[[ Entries shown open ]]
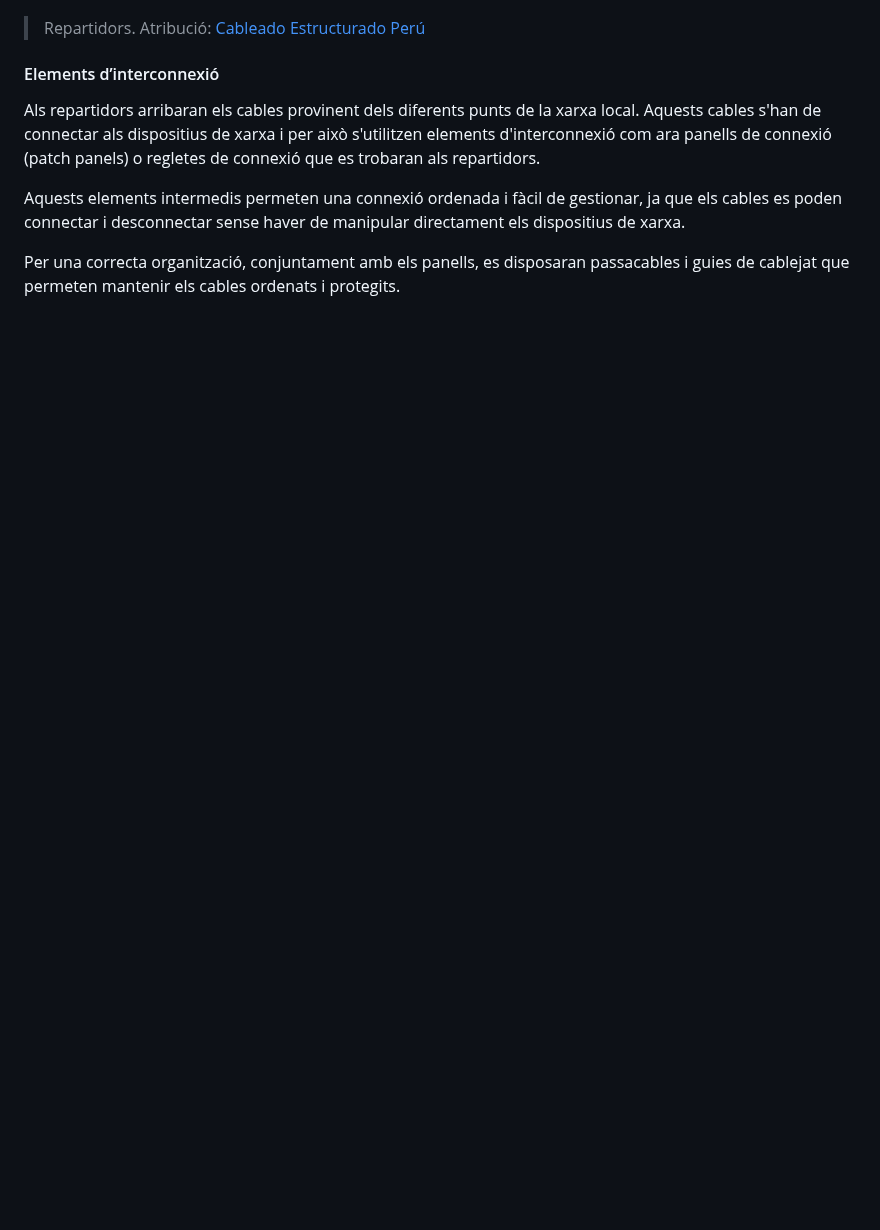
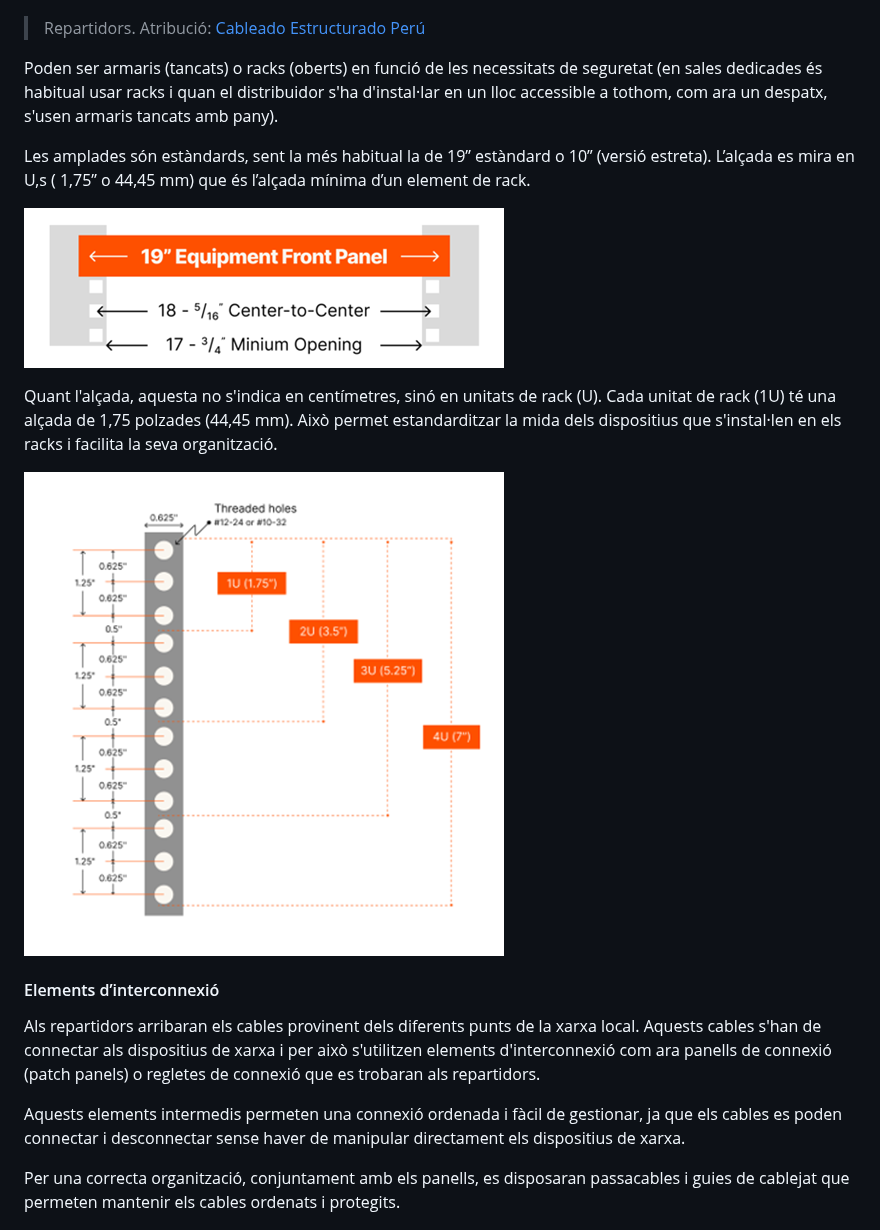
Before and after one commit to SMX-XL/materials, a Markdown page: UD3/README.md, the part around the change. Rendered like a GitHub page; pictures changed too: UD3/media/rack1.png (added), UD3/media/rack2.png (added); blank space fills up the shorter version.

```diff
--- a/UD3/README.md
+++ b/UD3/README.md
@@ -206,6 +206,16 @@ Són els armaris o racks on s'instal·len els dispositius de xarxa (switch, rout
 
 > Repartidors. Atribució: [Cableado Estructurado Perú](https://cableadoestructurado.pe/mantenimiento-y-organizacion-de-racks-claves-para-un-cableado-estructurado-eficiente/)
 
+Poden ser armaris (tancats) o racks (oberts) en funció de les necessitats de seguretat (en sales dedicades és habitual usar racks i quan el distribuidor s'ha d'instal·lar en un lloc accessible a tothom, com ara un despatx, s'usen armaris tancats amb pany).
+
+Les amplades són estàndards, sent la més habitual la de 19” estàndard o 10” (versió estreta). L’alçada es mira en U,s ( 1,75” o 44,45 mm) que és l’alçada mínima d’un element de rack.
+
+![Amplada rack 19"](./media/rack1.png)
+
+Quant l'alçada, aquesta no s'indica en centímetres, sinó en unitats de rack (U). Cada unitat de rack (1U) té una alçada de 1,75 polzades (44,45 mm). Això permet estandarditzar la mida dels dispositius que s'instal·len en els racks i facilita la seva organització.
+
+![Alçada rack](./media/rack2.png)
+
 #### Elements d’interconnexió
 
 Als repartidors arribaran els cables provinent dels diferents punts de la xarxa local. Aquests cables s'han de connectar als dispositius de xarxa i per això s'utilitzen elements d'interconnexió com ara panells de connexió (patch panels) o regletes de connexió que es trobaran als repartidors.
```
Also changed, not shown: UD5/README.md (added, +113 -0 lines), UD5/media/cablejat-mal.png (added), UD5/media/distancies_maximes.png (added), UD5/media/estructura_SCE.png (added).
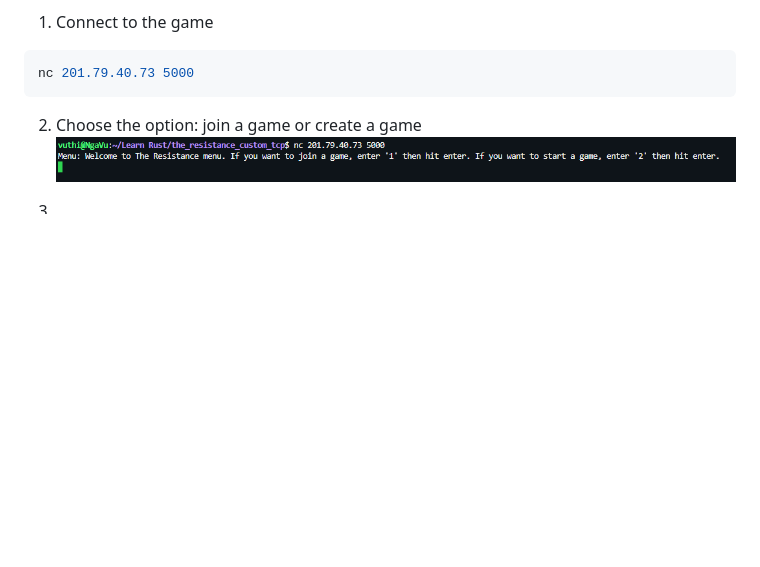
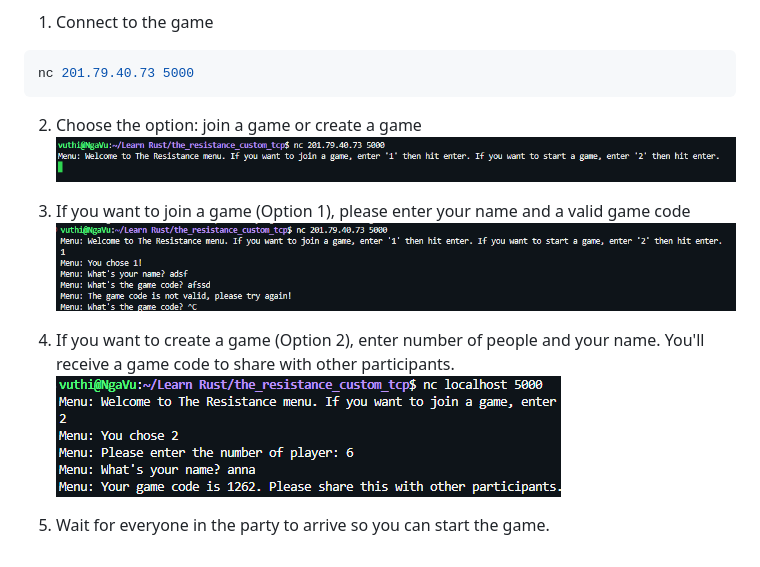
Before and after one commit to ngavu2004/the-resistance-tcp, a Markdown page: README.md, the part around the change. Drawn GitHub-style; pictures changed too: readme_img/image2.png (added), readme_img/image3.png (added); blank space fills up the shorter version.

Commit message:
add send message for the game code

```diff
--- a/README.md
+++ b/README.md
@@ -10,4 +10,10 @@ nc 201.79.40.73 5000
 2. Choose the option: join a game or create a game
 ![alt text](readme_img/image.png)
 
-3.
+3. If you want to join a game (Option 1), please enter your name and a valid game code
+![alt text](readme_img/image2.png)
+
+4. If you want to create a game (Option 2), enter number of people and your name. You'll receive a game code to share with other participants.
+![alt text](readme_img/image3.png)
+
+5. Wait for everyone in the party to arrive so you can start the game.
```
Also changed, not shown: 1 other file.
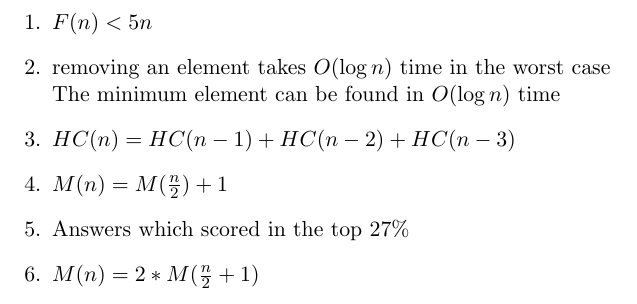
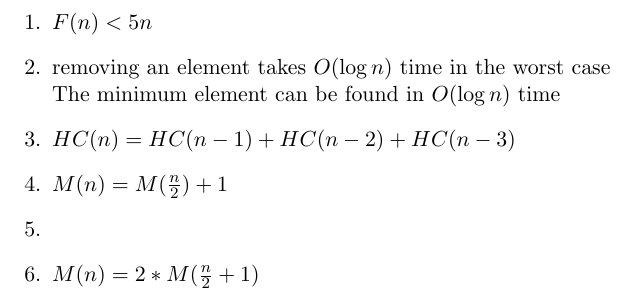
Before and after one commit to ajbenn90/CS4150-F23-Solutions, a LaTeX document (theory/2C/2c.tex): part of the page, cut so that both start at the same text. Compiled offline with pdfLaTeX.

Commit message:
Found bug. Removed non-answers

```diff
--- a/theory/2C/2c.tex
+++ b/theory/2C/2c.tex
@@ -9,8 +9,8 @@
     The minimum element can be found in $O(\log{n})$ time
     \item $HC(n) = HC(n-1) + HC(n-2) + HC(n-3)$
     \item $M(n) = M(\frac{n}{2}) + 1$
-    \item Answers which scored in the top 27\%
+    \item
     \item $M(n) = 2 * M(\frac{n}{2} + 1)$
-    \item Answers which scored in the top 27\%
+    \item
 \end{enumerate}
 \end{document}
```
Also changed, not shown: theory/4B/4b.tex (+1 -1 lines), theory/4C/4c.tex (+2 -2 lines), theory/2C/2c.pdf, theory/4B/4b.pdf, theory/4C/4c.pdf.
[[ Entries shown closed ]]
- The task:
Although the entries contain pictures, copy everything else in them exactly.

- Exercise result:
Before and after one commit to SMX-XL/materials, a Markdown page: UD3/README.md, the part around the change. Rendered like a GitHub page; pictures changed too: UD3/media/rack1.png (added), UD3/media/rack2.png (added); blank space fills up the shorter version.

```diff
--- a/UD3/README.md
+++ b/UD3/README.md
@@ -206,6 +206,16 @@ Són els armaris o racks on s'instal·len els dispositius de xarxa (switch, rout
 
 > Repartidors. Atribució: [Cableado Estructurado Perú](https://cableadoestructurado.pe/mantenimiento-y-organizacion-de-racks-claves-para-un-cableado-estructurado-eficiente/)
 
+Poden ser armaris (tancats) o racks (oberts) en funció de les necessitats de seguretat (en sales dedicades és habitual usar racks i quan el distribuidor s'ha d'instal·lar en un lloc accessible a tothom, com ara un despatx, s'usen armaris tancats amb pany).
+
+Les amplades són estàndards, sent la més habitual la de 19” estàndard o 10” (versió estreta). L’alçada es mira en U,s ( 1,75” o 44,45 mm) que és l’alçada mínima d’un element de rack.
+
+![Amplada rack 19"](./media/rack1.png)
+
+Quant l'alçada, aquesta no s'indica en centímetres, sinó en unitats de rack (U). Cada unitat de rack (1U) té una alçada de 1,75 polzades (44,45 mm). Això permet estandarditzar la mida dels dispositius que s'instal·len en els racks i facilita la seva organització.
+
+![Alçada rack](./media/rack2.png)
+
 #### Elements d’interconnexió
 
 Als repartidors arribaran els cables provinent dels diferents punts de la xarxa local. Aquests cables s'han de connectar als dispositius de xarxa i per això s'utilitzen elements d'interconnexió com ara panells de connexió (patch panels) o regletes de connexió que es trobaran als repartidors.
```
Also changed, not shown: UD5/README.md (added, +113 -0 lines), UD5/media/cablejat-mal.png (added), UD5/media/distancies_maximes.png (added), UD5/media/estructura_SCE.png (added).
Before and after one commit to ngavu2004/the-resistance-tcp, a Markdown page: README.md, the part around the change. Drawn GitHub-style; pictures changed too: readme_img/image2.png (added), readme_img/image3.png (added); blank space fills up the shorter version.

Commit message:
add send message for the game code

```diff
--- a/README.md
+++ b/README.md
@@ -10,4 +10,10 @@ nc 201.79.40.73 5000
 2. Choose the option: join a game or create a game
 ![alt text](readme_img/image.png)
 
-3.
+3. If you want to join a game (Option 1), please enter your name and a valid game code
+![alt text](readme_img/image2.png)
+
+4. If you want to create a game (Option 2), enter number of people and your name. You'll receive a game code to share with other participants.
+![alt text](readme_img/image3.png)
+
+5. Wait for everyone in the party to arrive so you can start the game.
```
Also changed, not shown: 1 other file.
Before and after one commit to ajbenn90/CS4150-F23-Solutions, a LaTeX document (theory/2C/2c.tex): part of the page, cut so that both start at the same text. Compiled offline with pdfLaTeX.

Commit message:
Found bug. Removed non-answers

```diff
--- a/theory/2C/2c.tex
+++ b/theory/2C/2c.tex
@@ -9,8 +9,8 @@
     The minimum element can be found in $O(\log{n})$ time
     \item $HC(n) = HC(n-1) + HC(n-2) + HC(n-3)$
     \item $M(n) = M(\frac{n}{2}) + 1$
-    \item Answers which scored in the top 27\%
+    \item
     \item $M(n) = 2 * M(\frac{n}{2} + 1)$
-    \item Answers which scored in the top 27\%
+    \item
 \end{enumerate}
 \end{document}
```
Also changed, not shown: theory/4B/4b.tex (+1 -1 lines), theory/4C/4c.tex (+2 -2 lines), theory/2C/2c.pdf, theory/4B/4b.pdf, theory/4C/4c.pdf.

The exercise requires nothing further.